Record extracts

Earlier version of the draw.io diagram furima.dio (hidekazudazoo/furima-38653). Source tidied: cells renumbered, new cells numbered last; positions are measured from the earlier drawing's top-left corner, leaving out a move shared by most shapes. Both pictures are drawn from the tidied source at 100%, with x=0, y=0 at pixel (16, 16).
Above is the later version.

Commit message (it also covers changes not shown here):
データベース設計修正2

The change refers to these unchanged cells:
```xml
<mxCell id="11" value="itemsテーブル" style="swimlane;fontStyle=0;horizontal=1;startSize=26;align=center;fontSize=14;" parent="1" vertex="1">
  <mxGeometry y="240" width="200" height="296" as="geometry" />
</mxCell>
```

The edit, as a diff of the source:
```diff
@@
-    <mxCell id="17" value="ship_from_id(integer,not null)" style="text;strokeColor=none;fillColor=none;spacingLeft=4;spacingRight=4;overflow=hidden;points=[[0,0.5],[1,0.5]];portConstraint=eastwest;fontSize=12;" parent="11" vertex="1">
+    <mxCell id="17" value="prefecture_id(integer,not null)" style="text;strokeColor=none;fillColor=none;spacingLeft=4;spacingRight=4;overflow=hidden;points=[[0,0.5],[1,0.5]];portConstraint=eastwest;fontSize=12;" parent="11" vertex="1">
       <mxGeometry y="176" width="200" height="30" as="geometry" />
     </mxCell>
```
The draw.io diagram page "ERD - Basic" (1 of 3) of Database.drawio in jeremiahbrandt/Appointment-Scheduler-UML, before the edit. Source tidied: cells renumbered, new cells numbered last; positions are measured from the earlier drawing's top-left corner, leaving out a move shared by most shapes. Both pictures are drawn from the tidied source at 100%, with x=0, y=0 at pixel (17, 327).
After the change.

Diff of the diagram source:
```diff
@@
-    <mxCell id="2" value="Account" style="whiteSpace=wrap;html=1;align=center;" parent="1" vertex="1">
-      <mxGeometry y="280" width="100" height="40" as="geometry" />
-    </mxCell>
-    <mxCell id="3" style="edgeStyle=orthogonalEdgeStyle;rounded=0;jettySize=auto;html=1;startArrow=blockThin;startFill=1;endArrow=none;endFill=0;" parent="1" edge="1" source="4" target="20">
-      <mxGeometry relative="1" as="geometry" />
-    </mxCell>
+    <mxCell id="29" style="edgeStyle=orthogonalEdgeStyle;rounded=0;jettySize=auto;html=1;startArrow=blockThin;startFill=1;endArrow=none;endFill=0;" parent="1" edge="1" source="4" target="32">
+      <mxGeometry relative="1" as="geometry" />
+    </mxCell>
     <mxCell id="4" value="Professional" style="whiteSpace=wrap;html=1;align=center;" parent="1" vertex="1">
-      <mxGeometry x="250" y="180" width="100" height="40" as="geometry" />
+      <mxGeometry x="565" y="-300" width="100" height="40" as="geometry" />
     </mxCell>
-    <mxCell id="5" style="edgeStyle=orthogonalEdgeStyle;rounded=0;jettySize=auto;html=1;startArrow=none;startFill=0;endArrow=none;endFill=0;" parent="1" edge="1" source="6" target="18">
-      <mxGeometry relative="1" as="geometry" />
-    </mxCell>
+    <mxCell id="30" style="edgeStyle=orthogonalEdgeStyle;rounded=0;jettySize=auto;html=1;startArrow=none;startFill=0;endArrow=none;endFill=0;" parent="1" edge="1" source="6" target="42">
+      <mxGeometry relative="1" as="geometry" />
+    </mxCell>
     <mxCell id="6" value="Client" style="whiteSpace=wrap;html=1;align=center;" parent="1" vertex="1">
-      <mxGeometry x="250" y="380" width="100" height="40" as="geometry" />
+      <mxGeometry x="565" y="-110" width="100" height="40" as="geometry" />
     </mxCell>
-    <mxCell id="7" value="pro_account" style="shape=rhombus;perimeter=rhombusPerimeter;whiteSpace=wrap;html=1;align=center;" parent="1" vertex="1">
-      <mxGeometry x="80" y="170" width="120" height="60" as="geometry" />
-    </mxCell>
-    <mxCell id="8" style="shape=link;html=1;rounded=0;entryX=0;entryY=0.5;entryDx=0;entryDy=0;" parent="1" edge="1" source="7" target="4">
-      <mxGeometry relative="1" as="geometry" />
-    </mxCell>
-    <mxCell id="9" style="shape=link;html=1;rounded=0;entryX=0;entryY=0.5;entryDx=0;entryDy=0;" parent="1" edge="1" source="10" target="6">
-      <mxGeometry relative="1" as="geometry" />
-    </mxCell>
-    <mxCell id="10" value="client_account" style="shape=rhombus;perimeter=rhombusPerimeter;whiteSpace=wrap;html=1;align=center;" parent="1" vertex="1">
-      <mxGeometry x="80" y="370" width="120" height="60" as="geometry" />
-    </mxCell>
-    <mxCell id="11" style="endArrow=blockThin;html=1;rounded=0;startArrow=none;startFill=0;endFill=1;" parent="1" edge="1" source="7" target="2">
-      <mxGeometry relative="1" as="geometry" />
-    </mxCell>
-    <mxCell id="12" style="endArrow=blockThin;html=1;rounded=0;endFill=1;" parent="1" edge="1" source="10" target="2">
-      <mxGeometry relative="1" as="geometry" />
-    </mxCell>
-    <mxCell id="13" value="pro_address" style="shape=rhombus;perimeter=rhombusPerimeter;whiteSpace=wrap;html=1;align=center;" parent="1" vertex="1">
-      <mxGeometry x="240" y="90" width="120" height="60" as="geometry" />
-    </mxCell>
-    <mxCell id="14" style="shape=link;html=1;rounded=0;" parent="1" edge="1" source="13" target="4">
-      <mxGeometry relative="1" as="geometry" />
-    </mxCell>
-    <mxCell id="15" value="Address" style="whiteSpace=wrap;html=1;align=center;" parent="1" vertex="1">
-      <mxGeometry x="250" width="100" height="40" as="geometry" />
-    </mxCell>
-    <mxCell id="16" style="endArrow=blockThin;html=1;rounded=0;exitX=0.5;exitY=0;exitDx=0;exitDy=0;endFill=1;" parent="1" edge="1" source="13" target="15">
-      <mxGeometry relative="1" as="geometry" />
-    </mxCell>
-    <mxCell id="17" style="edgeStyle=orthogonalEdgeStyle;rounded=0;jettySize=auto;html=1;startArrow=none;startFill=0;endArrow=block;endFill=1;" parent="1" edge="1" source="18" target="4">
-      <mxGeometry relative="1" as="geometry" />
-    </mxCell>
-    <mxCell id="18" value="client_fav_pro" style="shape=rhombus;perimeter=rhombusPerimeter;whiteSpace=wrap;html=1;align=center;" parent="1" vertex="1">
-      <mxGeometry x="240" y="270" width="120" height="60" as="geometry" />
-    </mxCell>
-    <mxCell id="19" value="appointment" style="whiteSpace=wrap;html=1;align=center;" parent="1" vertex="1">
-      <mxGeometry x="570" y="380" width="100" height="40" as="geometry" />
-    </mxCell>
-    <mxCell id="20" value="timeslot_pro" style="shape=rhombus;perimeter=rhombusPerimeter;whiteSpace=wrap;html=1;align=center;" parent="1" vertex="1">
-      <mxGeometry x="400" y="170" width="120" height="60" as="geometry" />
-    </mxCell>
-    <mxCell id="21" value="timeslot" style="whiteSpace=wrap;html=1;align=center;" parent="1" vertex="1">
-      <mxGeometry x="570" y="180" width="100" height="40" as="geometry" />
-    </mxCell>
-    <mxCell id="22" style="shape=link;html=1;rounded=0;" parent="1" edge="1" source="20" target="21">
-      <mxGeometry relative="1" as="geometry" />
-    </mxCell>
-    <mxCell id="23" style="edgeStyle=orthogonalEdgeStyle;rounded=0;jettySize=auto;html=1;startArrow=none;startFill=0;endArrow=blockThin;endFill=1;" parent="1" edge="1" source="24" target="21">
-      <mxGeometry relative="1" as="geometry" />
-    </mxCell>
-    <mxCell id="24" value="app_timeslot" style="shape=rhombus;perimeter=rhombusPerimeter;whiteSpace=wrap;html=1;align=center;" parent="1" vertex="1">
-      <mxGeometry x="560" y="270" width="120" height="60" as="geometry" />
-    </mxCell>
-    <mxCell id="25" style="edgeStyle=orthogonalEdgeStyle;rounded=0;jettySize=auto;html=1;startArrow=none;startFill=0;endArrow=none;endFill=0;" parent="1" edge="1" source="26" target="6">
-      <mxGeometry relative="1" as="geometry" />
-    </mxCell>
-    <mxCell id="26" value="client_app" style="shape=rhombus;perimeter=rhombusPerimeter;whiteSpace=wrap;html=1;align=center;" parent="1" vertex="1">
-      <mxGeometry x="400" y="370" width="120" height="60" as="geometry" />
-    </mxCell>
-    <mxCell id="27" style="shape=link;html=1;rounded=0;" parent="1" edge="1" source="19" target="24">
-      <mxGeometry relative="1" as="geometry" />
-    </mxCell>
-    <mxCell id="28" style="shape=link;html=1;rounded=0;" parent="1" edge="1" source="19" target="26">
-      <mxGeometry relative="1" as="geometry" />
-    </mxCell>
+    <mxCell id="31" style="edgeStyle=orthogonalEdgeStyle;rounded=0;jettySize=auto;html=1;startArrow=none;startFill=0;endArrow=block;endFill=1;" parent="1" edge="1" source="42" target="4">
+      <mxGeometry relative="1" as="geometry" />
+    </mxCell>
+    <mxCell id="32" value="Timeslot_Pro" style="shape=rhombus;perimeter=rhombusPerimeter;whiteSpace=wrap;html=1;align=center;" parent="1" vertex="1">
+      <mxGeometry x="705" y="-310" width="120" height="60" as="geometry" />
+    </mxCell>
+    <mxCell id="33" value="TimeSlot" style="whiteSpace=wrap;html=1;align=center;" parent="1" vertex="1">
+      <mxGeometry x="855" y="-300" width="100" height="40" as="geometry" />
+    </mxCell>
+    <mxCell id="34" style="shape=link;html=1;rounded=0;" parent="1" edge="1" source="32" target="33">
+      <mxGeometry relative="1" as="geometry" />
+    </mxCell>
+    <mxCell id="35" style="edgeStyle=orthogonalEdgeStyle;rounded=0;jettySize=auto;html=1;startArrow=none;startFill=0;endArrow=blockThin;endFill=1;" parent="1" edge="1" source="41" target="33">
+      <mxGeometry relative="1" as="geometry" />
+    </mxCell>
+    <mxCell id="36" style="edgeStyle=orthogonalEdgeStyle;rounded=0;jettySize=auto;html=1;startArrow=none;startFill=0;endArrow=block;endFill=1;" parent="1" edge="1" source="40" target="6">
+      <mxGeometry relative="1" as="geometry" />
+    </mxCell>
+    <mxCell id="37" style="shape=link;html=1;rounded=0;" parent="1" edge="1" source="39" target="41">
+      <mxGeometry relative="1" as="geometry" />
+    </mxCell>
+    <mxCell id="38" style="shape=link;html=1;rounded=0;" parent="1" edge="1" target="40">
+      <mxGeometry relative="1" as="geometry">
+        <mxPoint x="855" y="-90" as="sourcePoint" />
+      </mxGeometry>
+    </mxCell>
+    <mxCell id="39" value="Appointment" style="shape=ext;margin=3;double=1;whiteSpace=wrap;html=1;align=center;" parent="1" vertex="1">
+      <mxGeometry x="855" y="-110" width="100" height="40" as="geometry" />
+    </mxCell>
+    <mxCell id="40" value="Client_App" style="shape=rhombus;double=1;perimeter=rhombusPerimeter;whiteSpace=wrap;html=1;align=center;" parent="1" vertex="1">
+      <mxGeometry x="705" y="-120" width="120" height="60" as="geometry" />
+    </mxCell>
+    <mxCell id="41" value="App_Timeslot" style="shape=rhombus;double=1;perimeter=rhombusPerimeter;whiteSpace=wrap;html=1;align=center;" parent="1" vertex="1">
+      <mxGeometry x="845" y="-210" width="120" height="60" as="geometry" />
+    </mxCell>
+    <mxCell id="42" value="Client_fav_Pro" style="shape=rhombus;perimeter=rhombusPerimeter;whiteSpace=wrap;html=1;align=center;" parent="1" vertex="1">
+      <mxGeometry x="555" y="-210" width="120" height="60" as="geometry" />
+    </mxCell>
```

Directions for this task
Give the count of lines in the listing that hold the word "earlier", with no other text.

Completed exercise
2